Daisy has always lived her life not making connections. She’s raised by two employees who pose as her parents, but aren’t really, one of which more resembles a robot than an actual person. She makes no close friends, knowing she could be moving soon and that she can’t keep/maintain any friendships with someone after she has ‘died’. Although smart, easily keeping up with her classes despite her disrupted academic life, Daisy leads a very solitary, lonely existence but all that changes when she and her two handlers/’parents’ move to Omaha. She is immediately befriended by Audrey and catches the eye of Audrey’s brother. Despite the potential for awkward there, there isn’t any. The three can hang out comfortably and Daisy also spends time with each of them alone. When she learns something about her friend, Daisy is tempted for the first time ever to tell someone the real story of her past and the fact that she is participating in this clinical trial, for want of a better term and what Revived does. She wants to give Matt, Audrey’s brother, something of herself, to have no secrets and I fully understood that. Your first crush (your first love) is such a heady thing and there’s such a compulsion to share everything about yourself, no matter what. But at the same time she exposes herself to a lot of things as well: ridicule and alienation, should Matt not believe her, danger should anyone find out what she has done and manipulation by people who may want Revive.
I did have a few issues with this one – Matt believes her alarmingly easily, I would’ve expected a little more time spent by Daisy convincing him and then he also does exactly what I mentioned above and manipulates/emotionally blackmails her to steal him a vial of the drug so that he can use it on someone close to him. Despite what Daisy tells him, that it doesn’t work that way, it won’t cure that sort of thing, he still insists and gets incredibly mad at her when she doesn’t want to. I know that Matt isn’t acting or thinking rationally and that’s part of the conflict – he thinks Daisy has the answer and he won’t listen when she tells him that she doesn’t and he then accuses her of being selfish.

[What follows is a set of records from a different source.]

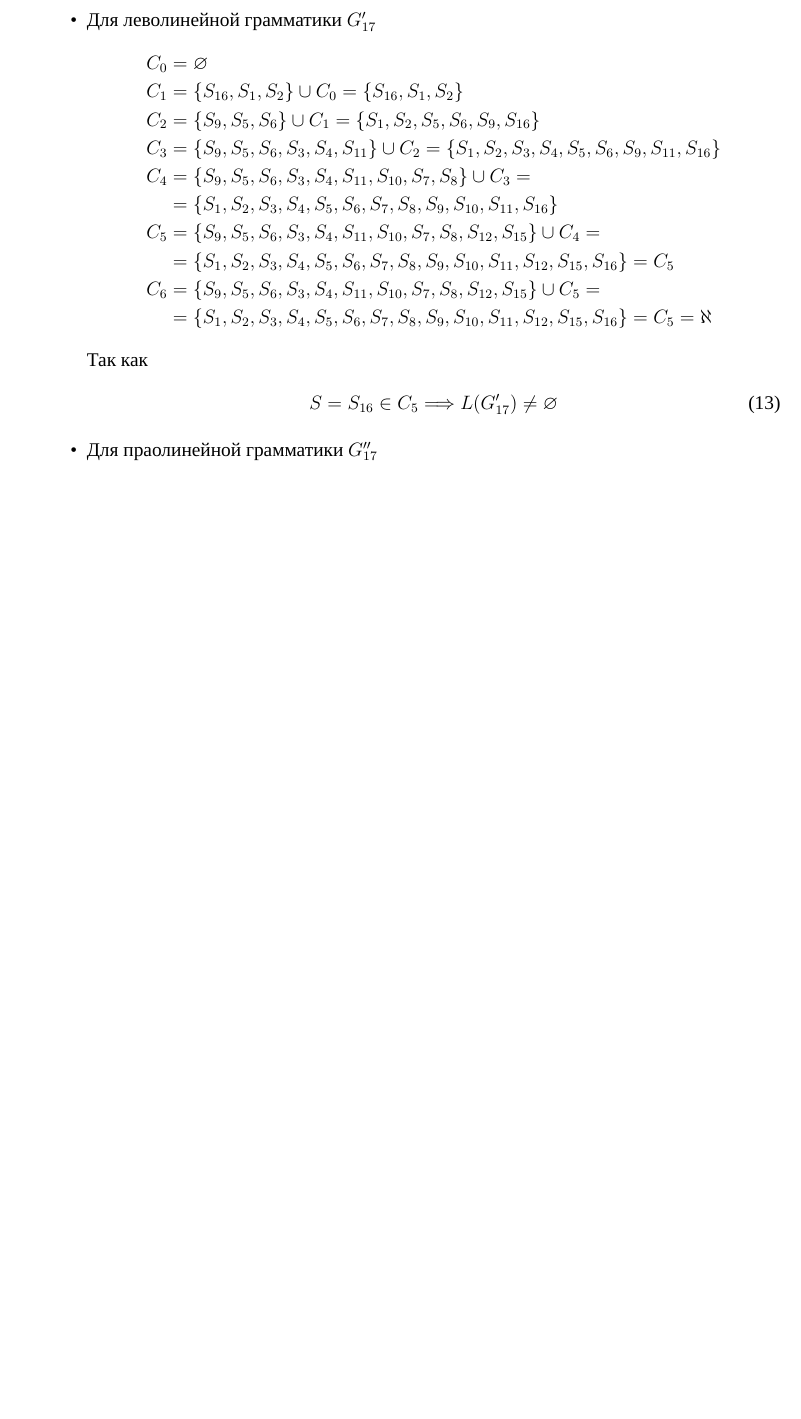
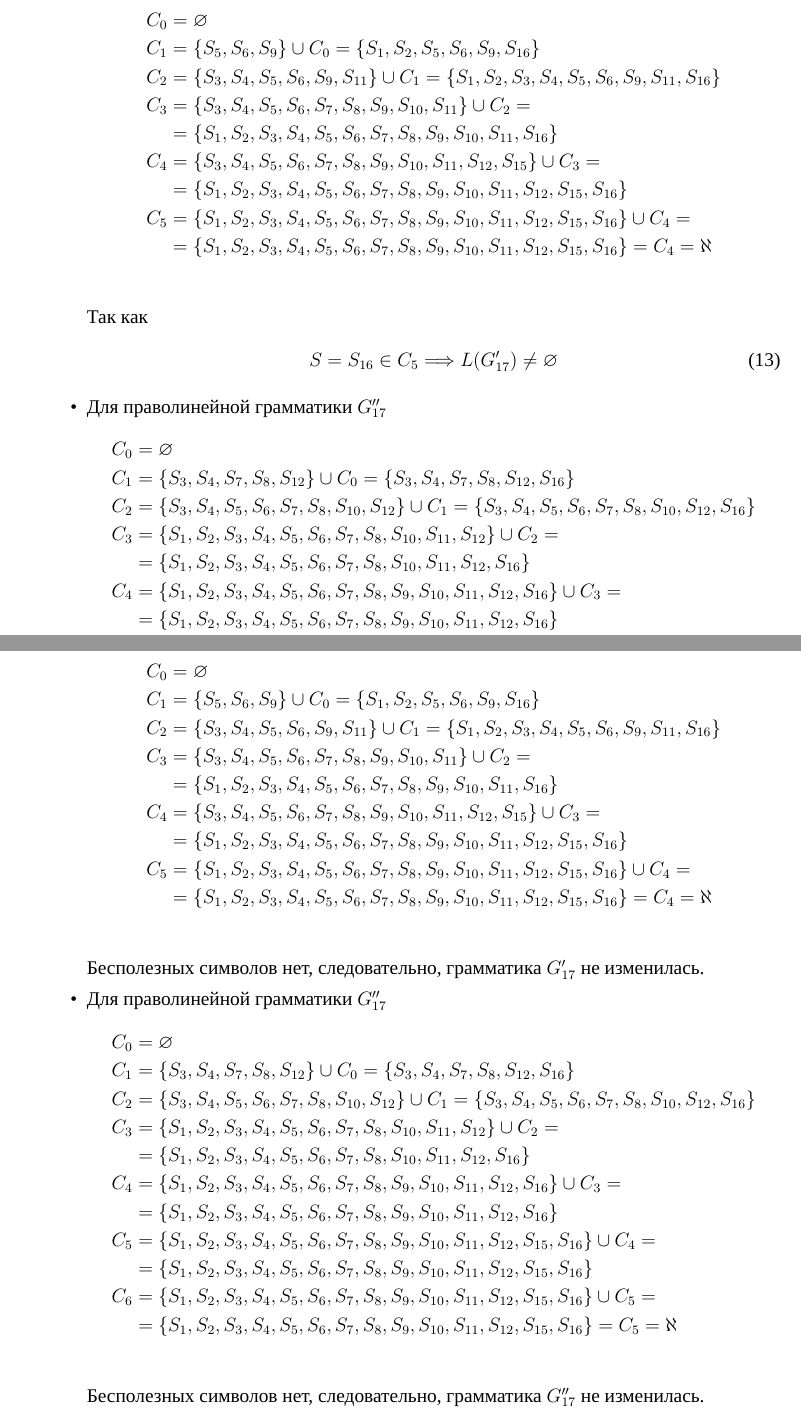
Before and after one commit to SofaaSogo-oh/tofl, a LaTeX document (cw/report/document.tex, which reads cw/report/content/empty.tex): part of page 6 of 6 before the commit and two parts of pages 6 and 7 of 7 after it, the two joined at a grey line, cut at the place of the change, the shorter picture padded with empty space. Compiled offline with XeLaTeX; a missing font is replaced by an installed copy or a similar font.

Commit message:
useless_symbols

```diff
--- a/cw/report/content/empty.tex
+++ b/cw/report/content/empty.tex
@@ -4,19 +4,31 @@
 	      \begin{itemize}
 		      \item Для леволинейной грамматики \(G'_{17}\)
 		            \begin{align*}
-			            C_0 & = \varnothing                                                                                                                                               \\
-			            C_1 & = \cbr{S_{16}, S_1, S_2} \cup C_0 = \cbr{S_{16}, S_1, S_2}                                                                                                  \\
-			            C_2 & = \cbr{S_9, S_5, S_6} \cup C_1 = \cbr{S_1, S_2, S_5, S_6, S_9, S_{16}}                                                                                      \\
-			            C_3 & = \cbr{S_9, S_5, S_6, S_3, S_4, S_{11}} \cup C_2 = \cbr{S_1, S_2, S_3, S_4, S_5, S_6, S_9, S_{11}, S_{16}}                                                  \\
-			            C_4 & = \cbr{S_9, S_5, S_6, S_3, S_4, S_{11}, S_{10}, S_7, S_8} \cup C_3 =                                                                                        \\
-			                & = \cbr{S_1, S_2, S_3, S_4, S_5, S_6, S_7, S_8, S_9, S_{10}, S_{11}, S_{16}}                                                                                 \\
-			            C_5 & = \cbr{S_9, S_5, S_6, S_3, S_4, S_{11}, S_{10}, S_7, S_8, S_{12}, S_{15}} \cup C_4 =                                                                        \\
-			                & = \cbr{S_1, S_2, S_3, S_4, S_5, S_6, S_7, S_8, S_9, S_{10}, S_{11}, S_{12}, S_{15}, S_{16}} = C_5                                                           \\
-			            C_6 & = \cbr{S_9, S_5, S_6, S_3, S_4, S_{11}, S_{10}, S_7, S_8, S_{12}, S_{15}} \cup C_5 =                                                                        \\
-			                & = \cbr{S_1, S_2, S_3, S_4, S_5, S_6, S_7, S_8, S_9, S_{10}, S_{11}, S_{12}, S_{15}, S_{16}} = C_5                                                  = \aleph
+			            C_0   & = \varnothing                                                                                                \\
+			            C_{1} & = \cbr{S_5, S_6, S_9} \cup C_{0} = \cbr{S_1, S_2, S_5, S_6, S_9, S_{16}}                                     \\
+			            C_{2} & = \cbr{S_3, S_4, S_5, S_6, S_9, S_{11}} \cup C_{1} = \cbr{S_1, S_2, S_3, S_4, S_5, S_6, S_9, S_{11}, S_{16}} \\
+			            C_{3} & = \cbr{S_3, S_4, S_5, S_6, S_7, S_8, S_9, S_{10}, S_{11}} \cup C_{2} =
+			            \\ &= \cbr{S_1, S_2, S_3, S_4, S_5, S_6, S_7, S_8, S_9, S_{10}, S_{11}, S_{16}}                                      \\
+			            C_{4} & = \cbr{S_3, S_4, S_5, S_6, S_7, S_8, S_9, S_{10}, S_{11}, S_{12}, S_{15}} \cup C_{3}  =                      \\
+			                  & = \cbr{S_1, S_2, S_3, S_4, S_5, S_6, S_7, S_8, S_9, S_{10}, S_{11}, S_{12}, S_{15}, S_{16}}                  \\
+			            C_{5} & = \cbr{S_1, S_2, S_3, S_4, S_5, S_6, S_7, S_8, S_9, S_{10}, S_{11}, S_{12}, S_{15}, S_{16}} \cup C_{4} =     \\
+			                  & = \cbr{S_1, S_2, S_3, S_4, S_5, S_6, S_7, S_8, S_9, S_{10}, S_{11}, S_{12}, S_{15}, S_{16}} = C_4 = \aleph   \\
 		            \end{align*}
 		            Так как
 		            \begin{align}
 			            S = S_{16} \in C_5 \Longrightarrow L(G'_{17}) \not= \varnothing
 		            \end{align}
-		      \item Для праолинейной грамматики \(G''_{17}\)
+		      \item Для праволинейной грамматики \(G''_{17}\)
+		            \begin{align*}
+			            C_0   & = \varnothing                                                                                                                \\
+			            C_{1} & = \cbr{S_3, S_4, S_7, S_8, S_{12}} \cup C_{0} = \cbr{S_3, S_4, S_7, S_8, S_{12}, S_{16}}                                     \\
+			            C_{2} & = \cbr{S_3, S_4, S_5, S_6, S_7, S_8, S_{10}, S_{12}} \cup C_{1} = \cbr{S_3, S_4, S_5, S_6, S_7, S_8, S_{10}, S_{12}, S_{16}} \\
+			            C_{3} & = \cbr{S_1, S_2, S_3, S_4, S_5, S_6, S_7, S_8, S_{10}, S_{11}, S_{12}} \cup C_{2} =                                          \\
+			                  & = \cbr{S_1, S_2, S_3, S_4, S_5, S_6, S_7, S_8, S_{10}, S_{11}, S_{12}, S_{16}}                                               \\
+			            C_{4} & = \cbr{S_1, S_2, S_3, S_4, S_5, S_6, S_7, S_8, S_9, S_{10}, S_{11}, S_{12}, S_{16}} \cup C_{3} =                             \\
+			                  & = \cbr{S_1, S_2, S_3, S_4, S_5, S_6, S_7, S_8, S_9, S_{10}, S_{11}, S_{12}, S_{16}}                                          \\
+			            C_{5} & = \cbr{S_1, S_2, S_3, S_4, S_5, S_6, S_7, S_8, S_9, S_{10}, S_{11}, S_{12}, S_{15}, S_{16}} \cup C_{4} =                     \\
+			                  & = \cbr{S_1, S_2, S_3, S_4, S_5, S_6, S_7, S_8, S_9, S_{10}, S_{11}, S_{12}, S_{15}, S_{16}}                                  \\
+			            C_{6} & = \cbr{S_1, S_2, S_3, S_4, S_5, S_6, S_7, S_8, S_9, S_{10}, S_{11}, S_{12}, S_{15}, S_{16}} \cup C_{5} =                     \\
+			                  & = \cbr{S_1, S_2, S_3, S_4, S_5, S_6, S_7, S_8, S_9, S_{10}, S_{11}, S_{12}, S_{15}, S_{16}} = C_5 = \aleph                   \\
+		            \end{align*}
@@ -23,2 +42,30 @@
+		      \item Для леволинейной грамматики \(G'_{17}\)
+		            \begin{align*}
+			            C_0   & = \varnothing                                                                                                \\
+			            C_{1} & = \cbr{S_5, S_6, S_9} \cup C_{0} = \cbr{S_1, S_2, S_5, S_6, S_9, S_{16}}                                     \\
+			            C_{2} & = \cbr{S_3, S_4, S_5, S_6, S_9, S_{11}} \cup C_{1} = \cbr{S_1, S_2, S_3, S_4, S_5, S_6, S_9, S_{11}, S_{16}} \\
+			            C_{3} & = \cbr{S_3, S_4, S_5, S_6, S_7, S_8, S_9, S_{10}, S_{11}} \cup C_{2} =
+			            \\ &= \cbr{S_1, S_2, S_3, S_4, S_5, S_6, S_7, S_8, S_9, S_{10}, S_{11}, S_{16}}                                      \\
+			            C_{4} & = \cbr{S_3, S_4, S_5, S_6, S_7, S_8, S_9, S_{10}, S_{11}, S_{12}, S_{15}} \cup C_{3}  =                      \\
+			                  & = \cbr{S_1, S_2, S_3, S_4, S_5, S_6, S_7, S_8, S_9, S_{10}, S_{11}, S_{12}, S_{15}, S_{16}}                  \\
+			            C_{5} & = \cbr{S_1, S_2, S_3, S_4, S_5, S_6, S_7, S_8, S_9, S_{10}, S_{11}, S_{12}, S_{15}, S_{16}} \cup C_{4} =     \\
+			                  & = \cbr{S_1, S_2, S_3, S_4, S_5, S_6, S_7, S_8, S_9, S_{10}, S_{11}, S_{12}, S_{15}, S_{16}} = C_4 = \aleph   \\
+		            \end{align*}
+		            Бесполезных символов нет, следовательно, грамматика \(G'_{17}\) не изменилась.
+		      \item Для праволинейной грамматики \(G''_{17}\)
+		            \begin{align*}
+			            C_0   & = \varnothing                                                                                                                \\
+			            C_{1} & = \cbr{S_3, S_4, S_7, S_8, S_{12}} \cup C_{0} = \cbr{S_3, S_4, S_7, S_8, S_{12}, S_{16}}                                     \\
+			            C_{2} & = \cbr{S_3, S_4, S_5, S_6, S_7, S_8, S_{10}, S_{12}} \cup C_{1} = \cbr{S_3, S_4, S_5, S_6, S_7, S_8, S_{10}, S_{12}, S_{16}} \\
+			            C_{3} & = \cbr{S_1, S_2, S_3, S_4, S_5, S_6, S_7, S_8, S_{10}, S_{11}, S_{12}} \cup C_{2} =                                          \\
+			                  & = \cbr{S_1, S_2, S_3, S_4, S_5, S_6, S_7, S_8, S_{10}, S_{11}, S_{12}, S_{16}}                                               \\
+			            C_{4} & = \cbr{S_1, S_2, S_3, S_4, S_5, S_6, S_7, S_8, S_9, S_{10}, S_{11}, S_{12}, S_{16}} \cup C_{3} =                             \\
+			                  & = \cbr{S_1, S_2, S_3, S_4, S_5, S_6, S_7, S_8, S_9, S_{10}, S_{11}, S_{12}, S_{16}}                                          \\
+			            C_{5} & = \cbr{S_1, S_2, S_3, S_4, S_5, S_6, S_7, S_8, S_9, S_{10}, S_{11}, S_{12}, S_{15}, S_{16}} \cup C_{4} =                     \\
+			                  & = \cbr{S_1, S_2, S_3, S_4, S_5, S_6, S_7, S_8, S_9, S_{10}, S_{11}, S_{12}, S_{15}, S_{16}}                                  \\
+			            C_{6} & = \cbr{S_1, S_2, S_3, S_4, S_5, S_6, S_7, S_8, S_9, S_{10}, S_{11}, S_{12}, S_{15}, S_{16}} \cup C_{5} =                     \\
+			                  & = \cbr{S_1, S_2, S_3, S_4, S_5, S_6, S_7, S_8, S_9, S_{10}, S_{11}, S_{12}, S_{15}, S_{16}} = C_5 = \aleph                   \\
+		            \end{align*}
+		            Бесполезных символов нет, следовательно, грамматика \(G''_{17}\) не изменилась.
 	      \end{itemize}
 \end{enumerate}
```
Also changed, not shown: cw/report/out/document.pdf, cw/report/content/empty.tex (7 more changed lines), 6 other files.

He’s being a total dick but he is entitled to act that way, given what he’s going through. It did make it hard to accept the way that he kept treating Daisy though and the fact that she mostly just allowed it and and allowed him to manipulate her. They’d known each other such a short time and even though I know everything is heightened and intense when you’re a teen, it just felt a little wrong.
I think the science was a bit weak (non-existent) and I wrote that off as maybe Daisy not really knowing enough about it but her handler/father-figure Mason allowed her to ask questions and access files and be involved so maybe the author just chose not to focus on it, instead focusing on Daisy coming of age/growing up/etc. But that meant I did have questions that weren’t answered which is always a bit disappointing. Perhaps I was just expecting too much from this one.
Book #157 of 2013